After months of negotiations, Liberty Media Corp. finally added to its stable of operating assets, agreeing to purchase Comcast Corp.'s 57.5% interest in cable shopping channel QVC Inc. for $7.9 billion.
The deal will give Liberty full ownership of QVC — it already owns 42.5% — and the network's nearly $1 billion in annual cash flow.
The deal also comes as Liberty is one of five companies bidding for Vivendi Universal S.A.'s U.S. entertainment assets.
According to terms the companies announced last Thursday afternoon, Liberty would pay the purchase price in a combination of cash, a three-year unsecured note and by issuing Liberty common stock not to exceed 7.5% of shares outstanding, or about 218 million shares.
The deal is expected to close by the end of the year. At that point, Liberty would own 98% of the network. QVC management will own the remaining 2%.
The deal gives Liberty its second operating asset, to go along with Starz Encore Group. With distribution in 85 million homes, 2002 revenue of $4.4 billion and 2002 cash flow of $858 million, it's a powerful operating asset.
"Liberty Media has always followed a strategy of investing in businesses with creative, entrepreneurial and focused management teams," Liberty president Dob Bennett said in a statement. "QVC is no exception, and we are very pleased to welcome [QVC president] Doug Briggs, [QVC COO] Bill Costello and the entire QVC team to the Liberty Media family."
Liberty has had its eye on QVC for months — in March, it notified Comcast of its intention to exercise its exit rights from the partnership.
Per those exit rights, Comcast had the first chance to buy out Liberty's interest in the network.
If Comcast declined, Liberty could buy out Comcast's interest.
If neither partner wanted to buy QVC, the network would be put up for sale to a third party.
According to some MSO sources, Comcast president Brian Roberts was upset when Liberty exercised those exit rights in March.
"This has been a very difficult decision for Comcast," Roberts said in a statement last Thursday. "QVC is an exceptional and unique business, but we took a very disciplined financial approach to our evaluation.
"The cable business continues to be our core focus. With the opportunity to sell at an attractive valuation in excess of $14 billion, we have the flexibility to improve our already strong financial position and to invest for future growth. I believe this is a terrific outcome for both parties."
It is not clear just how much of the purchase price will be in cash. But Liberty has $5 billion in cash and another $10.4 billion in marketable securities.
UBS Warburg LLC cable debt and equity analyst Aryeh Bourkoff said that depending on the cash portion of the deal, it could substantially reduce Comcast's outstanding debt.
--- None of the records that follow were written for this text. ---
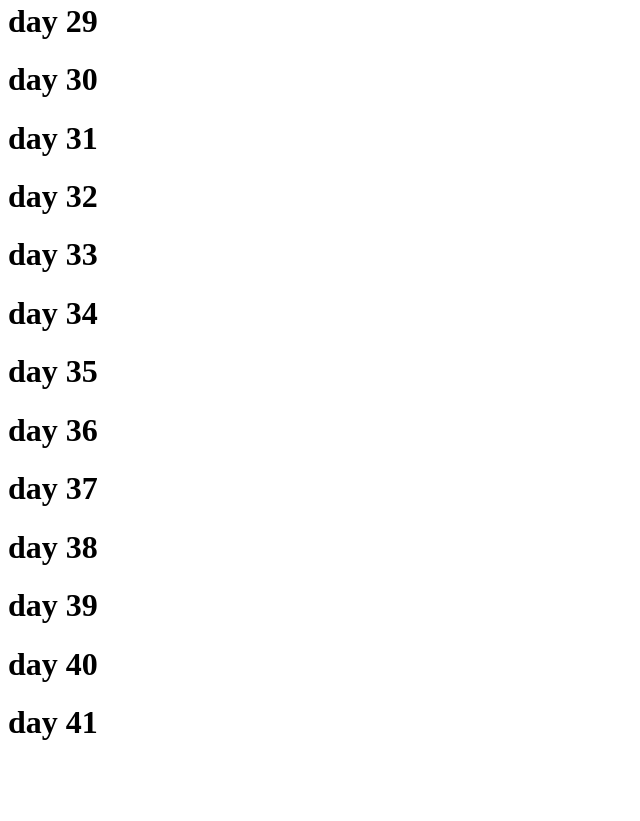
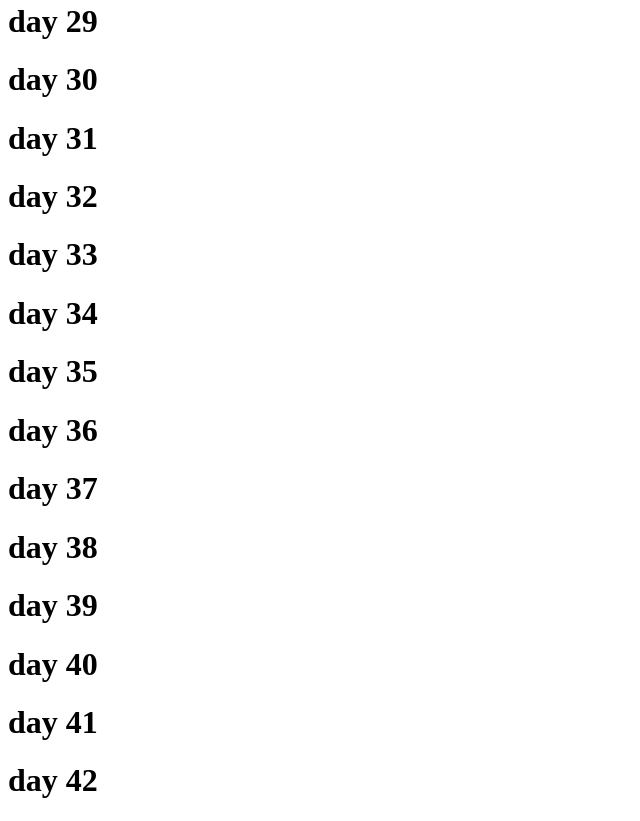
Before and after one commit to rahmanovdev/30Github, a plain HTML site: page index.html in a window 1280 px wide. Shown: the part 1655-2476 px from the top of the page, without its empty margins (0-640 px from the left). Before the commit the page ends 2417 px from the top, so only its background shows below. Drawn offline with Linux system fonts and the light colour scheme.

Commit message:
feat: add

```diff
--- a/index.html
+++ b/index.html
@@ -47,5 +47,6 @@
       <h1>day 39</h1>
       <h1>day 40</h1>
       <h1>day 41</h1>
+      <h1>day 42</h1>
   </body>
 </html>
```
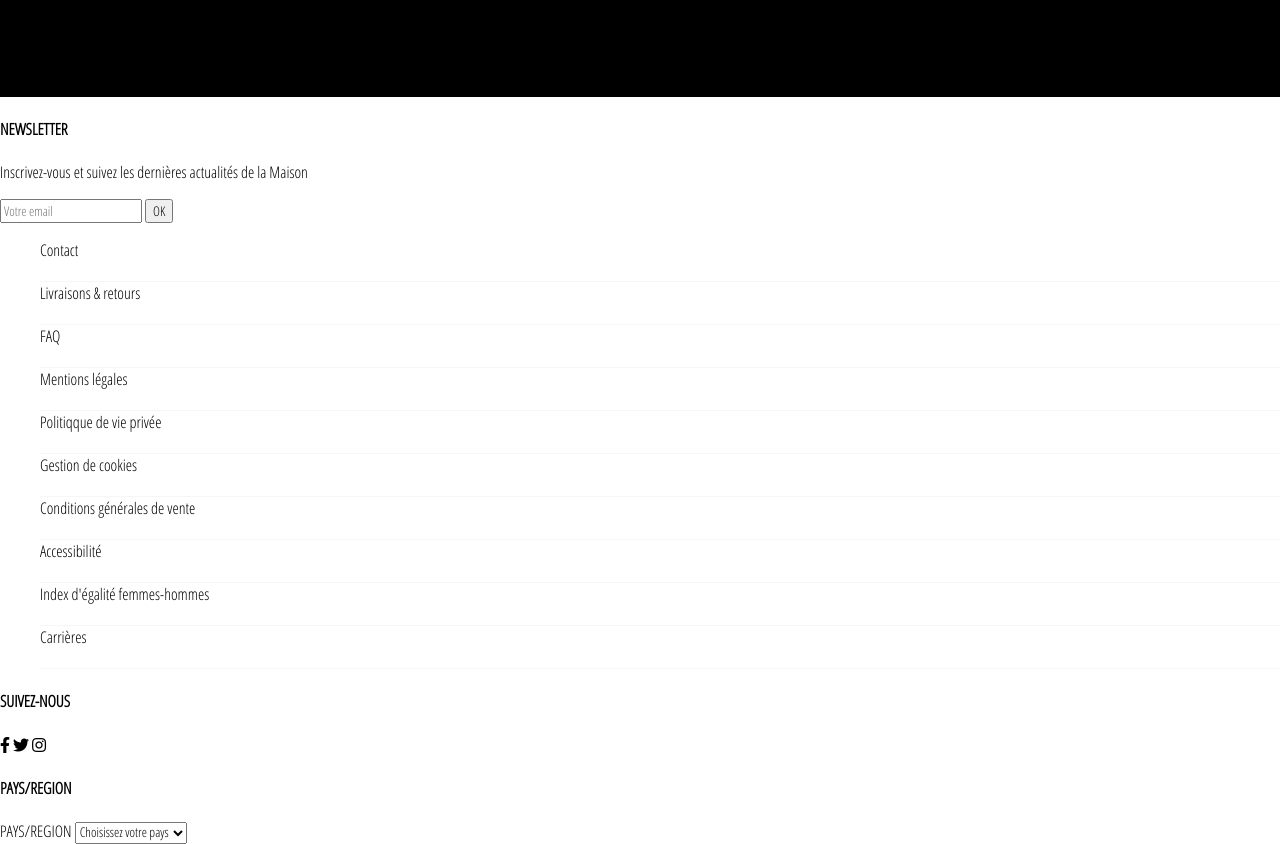
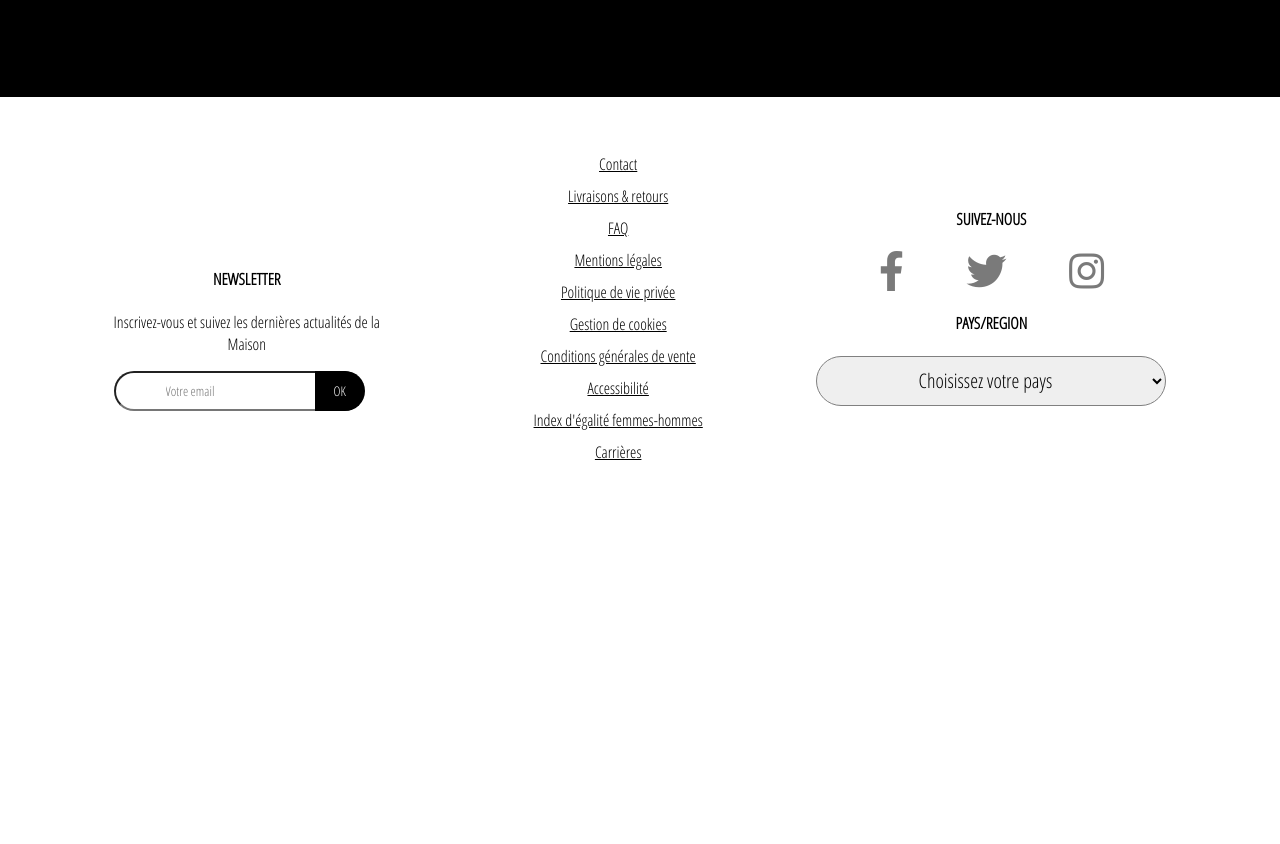
Before and after one commit to Nabi652/dior-project, a plain HTML site: page index.html in a window 1280 px wide. Shown: the part 7359-8203 px from the top of the page. After the commit the page ends 7848 px from the top, so only its background shows below. Drawn offline with Linux system fonts and the light colour scheme.

Commit message:
desktop version finished

```diff
--- a/index.html
+++ b/index.html
@@ -222,10 +222,14 @@
     </section>
 
     <footer>
+      <div class="ensemble-footer">
         <div class="footer1">
-        <h4>NEWSLETTER</h4>
-        <p>Inscrivez-vous et suivez les dernières actualités de la Maison</p>
-        <form action="">
+          <h4 class="footer1-h4">NEWSLETTER</h4>
+          <p class="footer1-p">
+            Inscrivez-vous et suivez les dernières actualités de la <br />
+            Maison
+          </p>
+          <form action="" class="footer1-form">
             <input type="text" placeholder="Votre email" />
             <button>OK</button>
             <div class="box-noire2"></div>
@@ -238,7 +242,7 @@
             <li>Livraisons & retours</li>
             <li>FAQ</li>
             <li>Mentions légales</li>
-          <li>Politiqque de vie privée</li>
+            <li>Politique de vie privée</li>
             <li>Gestion de cookies</li>
             <li>Conditions générales de vente</li>
             <li>Accessibilité</li>
@@ -248,13 +252,15 @@
         </div>
         <div class="footer3">
           <h4>SUIVEZ-NOUS</h4>
+          <div class="box-icone">
             <i class="fab fa-facebook-f"></i>
             <i class="fab fa-twitter"></i>
             <i class="fab fa-instagram"></i>
+          </div>
           <h4>PAYS/REGION</h4>
-        <label for="country-select">PAYS/REGION</label>
-        <select name="country" id="country-select">
-          <option value="">Choisissez votre pays</option>
+          <label for="country-select"></label>
+          <select name="country" id="country-select" class="select">
+            <option value="" class="lol">Choisissez votre pays</option>
             <option value="">France</option>
             <option value="">Royaume-Uni</option>
             <option value="">Allemagne</option>
@@ -264,6 +270,7 @@
             <option value="">Suède</option>
           </select>
         </div>
+      </div>
     </footer>
   </body>
 </html>
--- a/style/style.css
+++ b/style/style.css
@@ -307,3 +307,87 @@ h2,
 .cadeau {
   margin-left: 50px;
 }
+
+/* ---------------------- footer --------------------------*/
+
+.ensemble-footer {
+  display: flex;
+  flex-direction: row;
+  justify-content: space-evenly;
+}
+
+/* --------------- box newsletter ----------*/
+/* ----------- paragraphes et titres box newsletter & box suivez nous------------*/
+
+.footer1-p,
+.footer1-h4,
+.footer3 h4 {
+  text-align: center;
+}
+.footer1 {
+  margin-top: 150px;
+}
+
+.footer1-form input {
+  border-radius: 99px;
+  width: 250px;
+  height: 40px;
+  padding-left: 50px;
+}
+.footer1-form button {
+  height: 40px;
+  width: 50px;
+  border-top-right-radius: 99px;
+  border-bottom-right-radius: 99px;
+  margin-left: -52px;
+  background-color: black;
+  color: white;
+  border: none;
+}
+
+/* ---------------- box ul -------------------*/
+.footer2 {
+  margin-top: 40px;
+}
+.footer2 li {
+  text-align: center;
+  padding-bottom: 10px;
+  border-bottom: white;
+  cursor: pointer;
+  text-decoration: underline;
+}
+
+.footer2 li:hover {
+  text-decoration: underline;
+  font-weight: bolder;
+}
+
+/*------------------ box suivez nous -------------------*/
+
+.footer3 {
+  width: 350px;
+  margin-top: 90px;
+}
+
+.footer3 i {
+  font-size: 40px;
+  color: #7a7a7a;
+  cursor: pointer;
+}
+
+.box-icone {
+  display: flex;
+  justify-content: space-evenly;
+}
+
+.select {
+  /* margin: auto; */
+  border: none;
+  /* margin-left: 100px; */
+  font-size: 20px;
+  border-radius: 99px;
+  border: 1px solid grey;
+  height: 50px;
+  width: 350px;
+  text-align: center;
+}
```
Lines whose indentation alone changed are shown as unchanged.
He added that the sale of QVC — once a prized jewel in the Comcast stable — brings into question Comcast's other content holdings.
"This [the QVC sale] is consistent with the stated goal of Comcast to increase its financial flexibility in 2003," Bourkoff said. "This more than delivers the company per its goals.
"The question now becomes as Comcast becomes more of a pure play cable story, what the company's focus will be in terms of driving incremental growth as well as the ultimate strategy for the content business."
Bourkoff wasn't implying Comcast would sell other content businesses, such as its 50% interest in E! Entertainment Television, 91.3% of The Golf Channel, 100% of Outdoor Life Network, several regional sports networks, regional network CN8: The Comcast Network and a video-game network called G4.
"I think it means the company is trying to build more of a war chest to drive growth in the future, which we think could be focused on various content acquisition and/or a more aggressive foray into the voice business."
A source familiar with both Comcast and Liberty agreed, saying the Philadelphia-based MSO "always considered QVC as their commerce play, not a content play."
According to the source, Comcast approached Liberty a few weeks ago with a solution to what could have been a drawn-out process.
"They basically agreed that to continue on the path of the previous exit arrangement, it had uncertainty on time, uncertainty on outcome, it was even conceivable that they could keep the status quo," the source familiar with both companies said. "Comcast sat down with them and said 'Let's enter into a revised agreement, we'll sign a definitive purchase and sale,' have Liberty put a number on the table [valuing the entire network] and Comcast would decide whether it wanted to buy or sell."
According to the source, the number Liberty put on the table last Monday was $13.75 billion, or about 15 times 2002 cash flow.
The purchase comes just as Liberty was looking like a lead contender (among five bidders) to buy Vivendi Universal Entertainment, a group of cable channels, movie and television production studios and theme parks that could sell for as much as $15 billion. But Janco Partners cable analyst Matt Harrigan said it wouldn't be much of a stretch for Liberty to do both.
He said Liberty could take on a partner for VUE, in light of the QVC purchase, but noted that QVC is virtually debt free and threw off more than $800 million in cash flow last year.
"They [Liberty] could easily put $3 [billion] to $3.5 billion of debt on QVC," Harrigan said.